If ever there was a match made in heaven, it was exemplified once again a little less than two months ago when a large group of Arlington jockeys lent their time and expertise to a group of youngsters at nearby stables in Wauconda, Illinois.
Those youngsters, all with various types of disabilities, are enrolled in "Partners for Progress," a non-profit organization that provides unique equine therapy-based programs for individuals with cognitive, physical, emotional and social disabilities.
What better fit could there be than to have a contingent of jockeys to provide assistance to such individuals? It was more than a century ago that the first study was done to evaluate the value of riding horses as a therapy tool because the dimensional movement of the horse provides stimulation to the rider that normalizes both physical and mental activity. This form of treatment helps improve posture, balance and joint movement and also provides psychological improvement.
However, as Arlington's jockeys have discovered, the help provided is a two-way street. Many of these expert equine athletes have come away from the session insisting that they got more than they gave by participating.
Arlington assistant clerk of scales Leo Gonzalez, a former jockey whose youngest son was born six years ago with a form of autism labeled to be within the PDDNOS spectrum of that developmental disorder, is an excellent spokesperson for "Partners for Progress."
"When I asked all these riders in the room to help out with Partners for Progress, they all came away from that afternoon saying they had a lot of fun and were willing to help out in any other way they could," Gonzalez said.

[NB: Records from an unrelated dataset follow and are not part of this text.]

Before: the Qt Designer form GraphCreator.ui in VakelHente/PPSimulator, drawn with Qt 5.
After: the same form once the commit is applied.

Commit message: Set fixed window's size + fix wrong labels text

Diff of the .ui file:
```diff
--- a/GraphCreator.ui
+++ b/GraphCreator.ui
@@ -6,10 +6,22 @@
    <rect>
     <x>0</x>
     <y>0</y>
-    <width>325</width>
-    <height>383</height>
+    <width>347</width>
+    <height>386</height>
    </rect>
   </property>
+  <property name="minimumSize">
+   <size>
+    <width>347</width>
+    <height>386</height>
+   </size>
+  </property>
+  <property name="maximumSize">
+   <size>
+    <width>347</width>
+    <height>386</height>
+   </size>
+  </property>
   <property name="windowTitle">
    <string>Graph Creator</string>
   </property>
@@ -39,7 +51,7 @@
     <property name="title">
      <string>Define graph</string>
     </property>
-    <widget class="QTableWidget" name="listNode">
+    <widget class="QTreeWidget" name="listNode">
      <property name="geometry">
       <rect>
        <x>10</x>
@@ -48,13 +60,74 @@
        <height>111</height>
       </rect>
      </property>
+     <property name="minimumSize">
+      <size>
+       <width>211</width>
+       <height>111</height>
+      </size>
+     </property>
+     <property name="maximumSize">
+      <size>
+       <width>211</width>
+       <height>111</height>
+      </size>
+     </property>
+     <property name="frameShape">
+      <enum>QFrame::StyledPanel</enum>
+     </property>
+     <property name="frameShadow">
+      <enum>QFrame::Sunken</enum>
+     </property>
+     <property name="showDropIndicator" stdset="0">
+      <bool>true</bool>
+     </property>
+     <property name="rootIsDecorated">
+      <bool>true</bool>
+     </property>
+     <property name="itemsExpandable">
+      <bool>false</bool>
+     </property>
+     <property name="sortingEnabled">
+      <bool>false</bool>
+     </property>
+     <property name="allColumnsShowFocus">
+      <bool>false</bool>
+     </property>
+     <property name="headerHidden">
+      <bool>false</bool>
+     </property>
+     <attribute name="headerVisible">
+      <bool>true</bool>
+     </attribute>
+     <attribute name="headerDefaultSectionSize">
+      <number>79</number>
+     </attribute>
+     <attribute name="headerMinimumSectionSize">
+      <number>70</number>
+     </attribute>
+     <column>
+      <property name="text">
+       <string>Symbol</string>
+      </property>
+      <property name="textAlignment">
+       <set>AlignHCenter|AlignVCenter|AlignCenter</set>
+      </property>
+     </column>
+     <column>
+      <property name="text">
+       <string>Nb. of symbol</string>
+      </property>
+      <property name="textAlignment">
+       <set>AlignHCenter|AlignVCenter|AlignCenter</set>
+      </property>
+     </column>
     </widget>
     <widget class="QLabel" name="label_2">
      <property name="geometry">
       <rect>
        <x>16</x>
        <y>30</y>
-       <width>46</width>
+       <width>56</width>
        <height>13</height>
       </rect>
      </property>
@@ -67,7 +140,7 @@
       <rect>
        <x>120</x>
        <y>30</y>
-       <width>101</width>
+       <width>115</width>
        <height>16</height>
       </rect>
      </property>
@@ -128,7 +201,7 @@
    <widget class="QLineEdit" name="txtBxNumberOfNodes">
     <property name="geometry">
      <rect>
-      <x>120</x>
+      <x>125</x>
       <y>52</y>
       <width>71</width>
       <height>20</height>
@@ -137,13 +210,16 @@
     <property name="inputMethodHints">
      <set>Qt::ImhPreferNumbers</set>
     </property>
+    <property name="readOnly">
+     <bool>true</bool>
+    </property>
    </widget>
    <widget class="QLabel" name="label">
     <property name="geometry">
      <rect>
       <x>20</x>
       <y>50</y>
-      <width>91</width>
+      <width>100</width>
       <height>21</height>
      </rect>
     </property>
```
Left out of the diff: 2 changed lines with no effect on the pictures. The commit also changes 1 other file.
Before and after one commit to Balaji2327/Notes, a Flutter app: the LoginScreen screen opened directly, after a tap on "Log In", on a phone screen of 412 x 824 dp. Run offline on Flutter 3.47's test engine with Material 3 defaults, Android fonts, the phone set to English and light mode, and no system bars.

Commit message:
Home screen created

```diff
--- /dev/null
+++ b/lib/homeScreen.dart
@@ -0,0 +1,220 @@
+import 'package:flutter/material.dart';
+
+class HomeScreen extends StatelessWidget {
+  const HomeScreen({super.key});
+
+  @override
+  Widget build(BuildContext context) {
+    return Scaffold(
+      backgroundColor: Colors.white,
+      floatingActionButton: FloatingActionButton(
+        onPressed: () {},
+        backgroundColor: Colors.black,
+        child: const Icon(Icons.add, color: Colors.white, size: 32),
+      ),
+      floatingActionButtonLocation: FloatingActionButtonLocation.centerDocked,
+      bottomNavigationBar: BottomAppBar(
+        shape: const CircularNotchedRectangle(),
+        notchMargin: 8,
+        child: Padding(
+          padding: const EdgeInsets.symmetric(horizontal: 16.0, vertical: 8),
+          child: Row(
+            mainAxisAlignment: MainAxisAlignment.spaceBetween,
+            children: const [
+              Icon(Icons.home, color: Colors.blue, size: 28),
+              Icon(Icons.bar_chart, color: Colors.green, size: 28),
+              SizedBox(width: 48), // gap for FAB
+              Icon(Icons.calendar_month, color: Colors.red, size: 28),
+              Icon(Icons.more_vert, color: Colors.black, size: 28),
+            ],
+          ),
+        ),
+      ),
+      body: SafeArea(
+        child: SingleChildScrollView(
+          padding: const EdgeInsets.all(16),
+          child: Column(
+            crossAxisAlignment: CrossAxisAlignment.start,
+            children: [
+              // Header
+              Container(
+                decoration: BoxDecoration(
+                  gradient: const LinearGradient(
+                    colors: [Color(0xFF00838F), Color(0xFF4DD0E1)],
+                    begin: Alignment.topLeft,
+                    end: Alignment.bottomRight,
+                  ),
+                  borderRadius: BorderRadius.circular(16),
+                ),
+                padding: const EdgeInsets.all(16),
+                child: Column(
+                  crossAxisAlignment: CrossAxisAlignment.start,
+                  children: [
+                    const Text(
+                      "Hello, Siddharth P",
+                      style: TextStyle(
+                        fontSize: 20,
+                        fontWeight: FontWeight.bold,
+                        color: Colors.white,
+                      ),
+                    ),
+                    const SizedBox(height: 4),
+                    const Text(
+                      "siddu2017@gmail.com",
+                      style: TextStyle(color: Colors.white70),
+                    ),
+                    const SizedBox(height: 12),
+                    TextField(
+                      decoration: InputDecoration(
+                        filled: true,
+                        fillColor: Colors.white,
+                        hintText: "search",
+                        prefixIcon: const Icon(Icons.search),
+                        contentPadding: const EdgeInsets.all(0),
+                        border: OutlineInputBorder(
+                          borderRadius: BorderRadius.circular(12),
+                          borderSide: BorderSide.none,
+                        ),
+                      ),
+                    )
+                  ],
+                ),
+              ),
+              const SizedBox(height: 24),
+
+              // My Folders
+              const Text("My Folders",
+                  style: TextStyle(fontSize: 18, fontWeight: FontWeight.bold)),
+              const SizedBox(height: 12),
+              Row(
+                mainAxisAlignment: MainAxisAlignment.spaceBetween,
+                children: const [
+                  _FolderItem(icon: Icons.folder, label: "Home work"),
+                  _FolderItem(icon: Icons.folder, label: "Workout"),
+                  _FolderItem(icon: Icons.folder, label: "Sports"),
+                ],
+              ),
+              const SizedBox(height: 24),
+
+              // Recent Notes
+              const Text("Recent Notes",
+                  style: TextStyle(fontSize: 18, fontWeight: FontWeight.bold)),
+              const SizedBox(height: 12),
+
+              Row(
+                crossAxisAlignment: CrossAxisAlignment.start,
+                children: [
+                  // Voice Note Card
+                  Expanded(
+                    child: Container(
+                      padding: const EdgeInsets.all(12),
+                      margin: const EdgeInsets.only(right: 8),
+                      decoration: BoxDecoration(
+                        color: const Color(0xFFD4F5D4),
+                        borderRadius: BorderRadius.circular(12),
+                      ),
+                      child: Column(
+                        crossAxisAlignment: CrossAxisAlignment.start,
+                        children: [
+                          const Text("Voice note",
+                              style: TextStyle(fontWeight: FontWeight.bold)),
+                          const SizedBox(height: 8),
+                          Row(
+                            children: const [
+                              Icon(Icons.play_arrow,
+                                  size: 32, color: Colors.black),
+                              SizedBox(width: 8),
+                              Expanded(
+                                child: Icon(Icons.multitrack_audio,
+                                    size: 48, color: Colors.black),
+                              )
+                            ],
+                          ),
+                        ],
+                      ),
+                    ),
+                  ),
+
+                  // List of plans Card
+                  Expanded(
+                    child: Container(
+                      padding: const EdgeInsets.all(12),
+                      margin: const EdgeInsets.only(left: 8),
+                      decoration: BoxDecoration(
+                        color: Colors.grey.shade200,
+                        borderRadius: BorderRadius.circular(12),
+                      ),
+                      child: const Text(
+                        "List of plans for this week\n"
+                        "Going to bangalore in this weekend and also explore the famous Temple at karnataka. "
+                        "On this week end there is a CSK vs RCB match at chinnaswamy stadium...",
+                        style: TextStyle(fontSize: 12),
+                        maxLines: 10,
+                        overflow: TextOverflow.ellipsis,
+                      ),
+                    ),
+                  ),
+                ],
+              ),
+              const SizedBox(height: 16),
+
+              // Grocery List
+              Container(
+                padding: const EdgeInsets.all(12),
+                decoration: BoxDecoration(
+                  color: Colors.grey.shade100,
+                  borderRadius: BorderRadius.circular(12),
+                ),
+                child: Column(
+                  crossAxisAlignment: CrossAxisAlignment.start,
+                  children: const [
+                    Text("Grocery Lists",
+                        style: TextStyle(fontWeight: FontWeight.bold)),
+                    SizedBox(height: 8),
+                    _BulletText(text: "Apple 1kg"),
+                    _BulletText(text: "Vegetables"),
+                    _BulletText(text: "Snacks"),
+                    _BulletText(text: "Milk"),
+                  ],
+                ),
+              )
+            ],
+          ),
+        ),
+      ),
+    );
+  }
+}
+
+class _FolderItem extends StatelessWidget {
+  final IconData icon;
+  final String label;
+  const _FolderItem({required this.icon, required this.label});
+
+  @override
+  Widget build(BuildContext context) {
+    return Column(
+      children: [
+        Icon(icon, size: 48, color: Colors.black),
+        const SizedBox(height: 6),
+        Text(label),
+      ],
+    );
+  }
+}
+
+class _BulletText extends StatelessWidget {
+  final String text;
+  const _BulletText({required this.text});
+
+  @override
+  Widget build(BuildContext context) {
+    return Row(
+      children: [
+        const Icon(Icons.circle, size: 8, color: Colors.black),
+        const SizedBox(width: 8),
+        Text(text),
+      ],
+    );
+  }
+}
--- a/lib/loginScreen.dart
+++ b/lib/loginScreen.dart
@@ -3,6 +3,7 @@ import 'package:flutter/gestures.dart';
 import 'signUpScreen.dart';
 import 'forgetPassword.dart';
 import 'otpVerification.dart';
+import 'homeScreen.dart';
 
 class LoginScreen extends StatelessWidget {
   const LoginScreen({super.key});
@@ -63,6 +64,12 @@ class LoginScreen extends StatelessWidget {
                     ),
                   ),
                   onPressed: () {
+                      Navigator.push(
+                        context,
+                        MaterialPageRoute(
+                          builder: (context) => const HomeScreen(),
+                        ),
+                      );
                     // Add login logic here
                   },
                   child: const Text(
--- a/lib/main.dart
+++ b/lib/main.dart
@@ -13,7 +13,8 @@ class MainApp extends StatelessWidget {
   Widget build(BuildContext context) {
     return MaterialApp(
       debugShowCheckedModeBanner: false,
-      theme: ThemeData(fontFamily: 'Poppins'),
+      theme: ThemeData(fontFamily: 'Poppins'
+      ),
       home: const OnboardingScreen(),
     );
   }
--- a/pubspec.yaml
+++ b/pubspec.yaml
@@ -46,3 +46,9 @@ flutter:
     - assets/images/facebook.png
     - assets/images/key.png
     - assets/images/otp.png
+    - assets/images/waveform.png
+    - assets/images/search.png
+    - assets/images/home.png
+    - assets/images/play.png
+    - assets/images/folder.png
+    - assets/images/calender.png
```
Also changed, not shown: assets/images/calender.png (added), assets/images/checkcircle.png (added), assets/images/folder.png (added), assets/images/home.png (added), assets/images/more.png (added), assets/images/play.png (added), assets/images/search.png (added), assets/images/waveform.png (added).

"These jockeys at Arlington are a very giving group of people and realize they are fortunate enough to be able to help out with financial contributions. When I asked them for donations this summer every single rider that was in the room that day contributed. I don't know what their gifts totaled this year -- those results will be announced at the Hoedown dinner at Arlington October 13 -- but last year the total came to about $3,000.
"My son has a highly-functional form of autism," Gonzalez said, "but some people with more severe forms need constant assistance. I know all about that because I had a brother-in-law that became a quadriplegic at the age of 13 as a result of a car accident. He lived until he was 23 but needed constant assistance for the last 10 years of his life.
"I've been married to my wife Marie for almost 30 years," Gonzalez added, "but believe me, when our youngest son was born, it changed both our lives. My wife had to quit her job and go back to school, but when she completes her courses she'll be a qualified teacher to help people with autism.
"That's a great feeling, being able to give back. Sometimes we all need to take a step back and realize how fortunate we are."